Friday, May 16, 2008

Eat less food: save money, be healthier, and feel just as satisfied (or more so!)

Do you think your portion sizes at mealtimes are just the right size for you and if you ate any less you'd be hungry and unsatisfied? Are you sure? There's some stunning research out there showing that how much we eat is strongly impacted by external factors, and it suggests that by tweaking some of our practices we could eat less without feeling like we're missing out, which could result in some major benefits-- for our wallets, for our health, and for the planet.

It shouldn't be surprising to suggest that we could be eating less, considering that today's Americans eat more food in larger portions than we did just a couple of decades ago, and more than people in many other countries (like France) currently do.  If those amounts work perfectly well for others, they should work for us. So why don't we just eat less? The answer appears to be connected to the size of the portions we're presented/serve ourselves, and the pace at which we eat our food.
The size of the portions we eat both at home and in fast-food restaurants has been growing and (unsurprisingly) the amount that we think of as the typical or appropriate portion has grown along with it.  That would be fine if we typically just stopped eating when we're full-- but the evidence strongly suggests that we don't.  (This seems to change in early childhood; in one study, three-year-olds ate the same amount regardless of portion size, but five-year-olds ate more when presented with more food.)  From drinking more soup from a bowl that secretly refills itself, to eating more (stale!) popcorn from a giant tub than a smaller onethe basic human decision about how much food we should put in our body is apparently highly dependent on external cues.  (For Americans especially: a recent survey found that Parisians say they stop eating when they feel full, while Chicagoans typically say they stop based on when their plate is empty, others at the table stop eating, their TV show is over, or other external factors.)
And yet, those who eat more due to external cues are often exactly as satisfied and full as those who eat less.  Those bottomless-bowl eaters, who on average ate 73% more soup than those with regular bowls, didn't end up feeling more sated than their lighter-eating counterparts.  Neither was there a difference in reported fullness between subjects in another study who ate more macaroni and cheese when more was presented to them, or those in yet another study where subjects ate more from a 12-inch than an 8-inch sub sandwich.  
Obviously there's a tipping point-- at some point, eating too little will leave you hungry-- but the question is, where on the spectrum are you?  Are you sure that you're eating the smallest amounts that are right for you, or are you responding to external cues and then falsely assuming that because you feel full (and not over-full) you must have picked the right amount? 
Why not try altering the external cues to see what'll happen?  Serve yourself smaller portions from smaller serving dishes onto smaller plates or bowls.  Leave the evidence of what you've eaten-- the chicken bones or candy wrappers or peanut shells-- in front of you rather than out of sight; and keep the serving container out of sight and out of reach so you have to work to get it.  Make unit bias work for you by pre-defining your own portions-- divide up your food into individual baggies or tupperware so that you're more likely to later conclude that the portion you see is the amount that's just right for you.
And you can work on shifting from external to internal cues, too, by trying to eat slowly and pay attention to your own sense of fullness.  In one study, participants who were served a giant plate of spaghetti were asked to either eat quickly or slowly, and to eat until they felt comfortably full.  The slow eaters ended up eating less, yet they were actually more satisfied and less hungry-- both immediately after eating and an hour later-- than the quick eaters who ate more food!
So try this:  start serving yourself smaller portions. Eat slowly and savor your food.  Give yourself plenty of time to register how full you are (about 20 minutes is the typical estimate.)  And if you're still hungry after all that, you can always go back for more.  But instead, you may find the quantity of food you eat diminishes... and as a result, you're probably saving money, improving your health, and easing your impact on the environment.
Have you tried to eat smaller portions, eat more slowly, or used other methods to eat less and still be satisfied?  How'd it go?  Do you know of any other tips and tricks to try along these lines? 

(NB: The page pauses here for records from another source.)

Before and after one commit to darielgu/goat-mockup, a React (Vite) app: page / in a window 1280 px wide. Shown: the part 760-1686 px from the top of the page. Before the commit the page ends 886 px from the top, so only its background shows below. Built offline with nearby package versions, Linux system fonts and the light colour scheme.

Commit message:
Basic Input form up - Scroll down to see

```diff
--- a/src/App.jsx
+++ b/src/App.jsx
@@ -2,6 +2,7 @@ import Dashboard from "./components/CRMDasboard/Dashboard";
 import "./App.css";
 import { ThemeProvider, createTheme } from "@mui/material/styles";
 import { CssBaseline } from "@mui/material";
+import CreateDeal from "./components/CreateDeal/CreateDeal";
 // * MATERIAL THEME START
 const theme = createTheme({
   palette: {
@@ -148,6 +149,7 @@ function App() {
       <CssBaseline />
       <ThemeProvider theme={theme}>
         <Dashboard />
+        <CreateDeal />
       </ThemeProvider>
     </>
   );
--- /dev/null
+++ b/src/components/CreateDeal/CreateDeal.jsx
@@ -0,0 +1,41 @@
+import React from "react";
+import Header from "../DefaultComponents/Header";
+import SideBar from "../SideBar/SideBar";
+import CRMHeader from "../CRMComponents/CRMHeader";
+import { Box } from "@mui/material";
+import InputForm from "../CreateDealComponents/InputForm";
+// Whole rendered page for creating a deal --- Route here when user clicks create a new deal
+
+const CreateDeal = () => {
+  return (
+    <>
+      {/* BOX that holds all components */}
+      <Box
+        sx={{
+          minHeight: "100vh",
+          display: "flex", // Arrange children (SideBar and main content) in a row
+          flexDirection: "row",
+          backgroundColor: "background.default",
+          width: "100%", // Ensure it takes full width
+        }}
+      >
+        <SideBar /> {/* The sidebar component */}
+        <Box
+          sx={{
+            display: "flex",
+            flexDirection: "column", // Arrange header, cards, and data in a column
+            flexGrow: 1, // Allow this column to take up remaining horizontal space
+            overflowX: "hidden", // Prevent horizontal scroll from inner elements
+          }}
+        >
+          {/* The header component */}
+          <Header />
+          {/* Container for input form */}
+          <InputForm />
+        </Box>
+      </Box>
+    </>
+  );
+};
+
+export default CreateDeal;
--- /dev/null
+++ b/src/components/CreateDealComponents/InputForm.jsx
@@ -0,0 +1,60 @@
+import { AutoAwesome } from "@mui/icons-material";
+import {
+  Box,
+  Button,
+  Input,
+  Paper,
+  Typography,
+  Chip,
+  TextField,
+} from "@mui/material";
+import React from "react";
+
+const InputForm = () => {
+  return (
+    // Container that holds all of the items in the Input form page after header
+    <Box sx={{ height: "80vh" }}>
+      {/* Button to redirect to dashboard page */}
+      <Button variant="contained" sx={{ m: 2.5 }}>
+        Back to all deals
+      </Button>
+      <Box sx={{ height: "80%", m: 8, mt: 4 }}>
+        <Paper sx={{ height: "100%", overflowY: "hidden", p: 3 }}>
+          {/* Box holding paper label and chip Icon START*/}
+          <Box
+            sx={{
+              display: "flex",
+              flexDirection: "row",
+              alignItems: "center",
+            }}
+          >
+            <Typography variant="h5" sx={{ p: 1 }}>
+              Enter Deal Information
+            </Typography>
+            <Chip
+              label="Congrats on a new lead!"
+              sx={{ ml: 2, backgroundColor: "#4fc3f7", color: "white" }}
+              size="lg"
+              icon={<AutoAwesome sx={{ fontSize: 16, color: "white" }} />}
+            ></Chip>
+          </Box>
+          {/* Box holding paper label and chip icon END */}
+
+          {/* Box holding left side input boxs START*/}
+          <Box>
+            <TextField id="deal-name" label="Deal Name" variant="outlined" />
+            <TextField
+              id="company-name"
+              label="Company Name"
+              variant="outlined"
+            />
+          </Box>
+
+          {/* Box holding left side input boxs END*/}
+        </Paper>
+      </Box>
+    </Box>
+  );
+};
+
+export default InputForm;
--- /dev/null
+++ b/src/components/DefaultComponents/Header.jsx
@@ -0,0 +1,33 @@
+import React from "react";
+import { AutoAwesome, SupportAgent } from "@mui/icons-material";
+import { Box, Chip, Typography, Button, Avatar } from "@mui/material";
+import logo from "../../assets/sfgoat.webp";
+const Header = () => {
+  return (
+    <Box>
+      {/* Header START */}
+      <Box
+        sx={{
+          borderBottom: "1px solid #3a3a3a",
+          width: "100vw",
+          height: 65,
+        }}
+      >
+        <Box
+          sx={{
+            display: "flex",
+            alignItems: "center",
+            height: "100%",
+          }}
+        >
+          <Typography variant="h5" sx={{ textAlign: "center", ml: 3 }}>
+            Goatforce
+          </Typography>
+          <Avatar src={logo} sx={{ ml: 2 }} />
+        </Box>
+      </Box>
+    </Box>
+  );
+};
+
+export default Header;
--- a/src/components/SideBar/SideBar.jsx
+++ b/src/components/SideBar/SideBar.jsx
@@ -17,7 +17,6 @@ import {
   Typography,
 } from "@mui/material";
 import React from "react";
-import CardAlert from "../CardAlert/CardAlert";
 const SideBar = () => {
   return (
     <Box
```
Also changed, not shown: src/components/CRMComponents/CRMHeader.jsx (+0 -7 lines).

Shawnna said...

i eat less by always eating with chopsticks. forks and spoons are for shoveling, not enjoying food.

Anonymous said...

One trick I tried was to cook the normal amount of food but to serve it onto two plates and put one in the fridge. Eat slowly and then by the time you have finished the plate in the fridge will be cold and so you are less likely to go back for more. I found that it did work but I took to cooking less and so I didn't have to have the same food two days in a row.